> **WHAT IS NEEDED**: Output the data that follows exactly, line for line.
***** SUPPLIED ENTRIES *****
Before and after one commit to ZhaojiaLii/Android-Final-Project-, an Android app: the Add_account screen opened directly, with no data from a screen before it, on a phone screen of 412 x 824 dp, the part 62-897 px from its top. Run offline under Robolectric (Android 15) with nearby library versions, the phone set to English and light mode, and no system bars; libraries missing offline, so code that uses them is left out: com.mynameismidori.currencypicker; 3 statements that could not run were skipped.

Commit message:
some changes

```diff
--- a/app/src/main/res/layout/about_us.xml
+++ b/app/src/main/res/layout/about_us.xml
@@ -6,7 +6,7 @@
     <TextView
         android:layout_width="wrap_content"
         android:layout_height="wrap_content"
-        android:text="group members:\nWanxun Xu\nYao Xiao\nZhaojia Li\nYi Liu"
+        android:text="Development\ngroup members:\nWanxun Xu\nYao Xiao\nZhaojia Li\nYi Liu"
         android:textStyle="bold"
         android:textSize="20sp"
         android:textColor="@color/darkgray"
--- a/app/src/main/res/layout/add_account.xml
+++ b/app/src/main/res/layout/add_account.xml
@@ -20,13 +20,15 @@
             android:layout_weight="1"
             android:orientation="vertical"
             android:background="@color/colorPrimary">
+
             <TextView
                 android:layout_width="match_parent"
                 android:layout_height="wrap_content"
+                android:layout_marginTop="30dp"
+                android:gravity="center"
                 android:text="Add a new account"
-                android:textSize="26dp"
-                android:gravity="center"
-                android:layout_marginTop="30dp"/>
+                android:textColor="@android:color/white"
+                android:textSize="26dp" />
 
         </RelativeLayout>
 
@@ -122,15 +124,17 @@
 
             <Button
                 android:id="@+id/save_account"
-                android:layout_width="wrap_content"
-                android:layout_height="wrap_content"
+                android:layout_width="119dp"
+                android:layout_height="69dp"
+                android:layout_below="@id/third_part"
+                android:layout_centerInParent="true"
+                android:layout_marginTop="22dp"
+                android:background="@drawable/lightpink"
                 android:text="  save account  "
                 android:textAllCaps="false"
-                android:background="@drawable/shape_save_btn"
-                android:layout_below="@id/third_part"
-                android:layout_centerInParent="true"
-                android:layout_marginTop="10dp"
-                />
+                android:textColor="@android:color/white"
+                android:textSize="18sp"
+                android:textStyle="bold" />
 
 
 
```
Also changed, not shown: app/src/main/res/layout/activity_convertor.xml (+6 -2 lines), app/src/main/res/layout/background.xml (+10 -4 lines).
*****
> **YOUR RESPONSE**:
Before and after one commit to ZhaojiaLii/Android-Final-Project-, an Android app: the Add_account screen opened directly, with no data from a screen before it, on a phone screen of 412 x 824 dp, the part 62-897 px from its top. Run offline under Robolectric (Android 15) with nearby library versions, the phone set to English and light mode, and no system bars; libraries missing offline, so code that uses them is left out: com.mynameismidori.currencypicker; 3 statements that could not run were skipped.

Commit message:
some changes

```diff
--- a/app/src/main/res/layout/about_us.xml
+++ b/app/src/main/res/layout/about_us.xml
@@ -6,7 +6,7 @@
     <TextView
         android:layout_width="wrap_content"
         android:layout_height="wrap_content"
-        android:text="group members:\nWanxun Xu\nYao Xiao\nZhaojia Li\nYi Liu"
+        android:text="Development\ngroup members:\nWanxun Xu\nYao Xiao\nZhaojia Li\nYi Liu"
         android:textStyle="bold"
         android:textSize="20sp"
         android:textColor="@color/darkgray"
--- a/app/src/main/res/layout/add_account.xml
+++ b/app/src/main/res/layout/add_account.xml
@@ -20,13 +20,15 @@
             android:layout_weight="1"
             android:orientation="vertical"
             android:background="@color/colorPrimary">
+
             <TextView
                 android:layout_width="match_parent"
                 android:layout_height="wrap_content"
+                android:layout_marginTop="30dp"
+                android:gravity="center"
                 android:text="Add a new account"
-                android:textSize="26dp"
-                android:gravity="center"
-                android:layout_marginTop="30dp"/>
+                android:textColor="@android:color/white"
+                android:textSize="26dp" />
 
         </RelativeLayout>
 
@@ -122,15 +124,17 @@
 
             <Button
                 android:id="@+id/save_account"
-                android:layout_width="wrap_content"
-                android:layout_height="wrap_content"
+                android:layout_width="119dp"
+                android:layout_height="69dp"
+                android:layout_below="@id/third_part"
+                android:layout_centerInParent="true"
+                android:layout_marginTop="22dp"
+                android:background="@drawable/lightpink"
                 android:text="  save account  "
                 android:textAllCaps="false"
-                android:background="@drawable/shape_save_btn"
-                android:layout_below="@id/third_part"
-                android:layout_centerInParent="true"
-                android:layout_marginTop="10dp"
-                />
+                android:textColor="@android:color/white"
+                android:textSize="18sp"
+                android:textStyle="bold" />
 
 
 
```
Also changed, not shown: app/src/main/res/layout/activity_convertor.xml (+6 -2 lines), app/src/main/res/layout/background.xml (+10 -4 lines).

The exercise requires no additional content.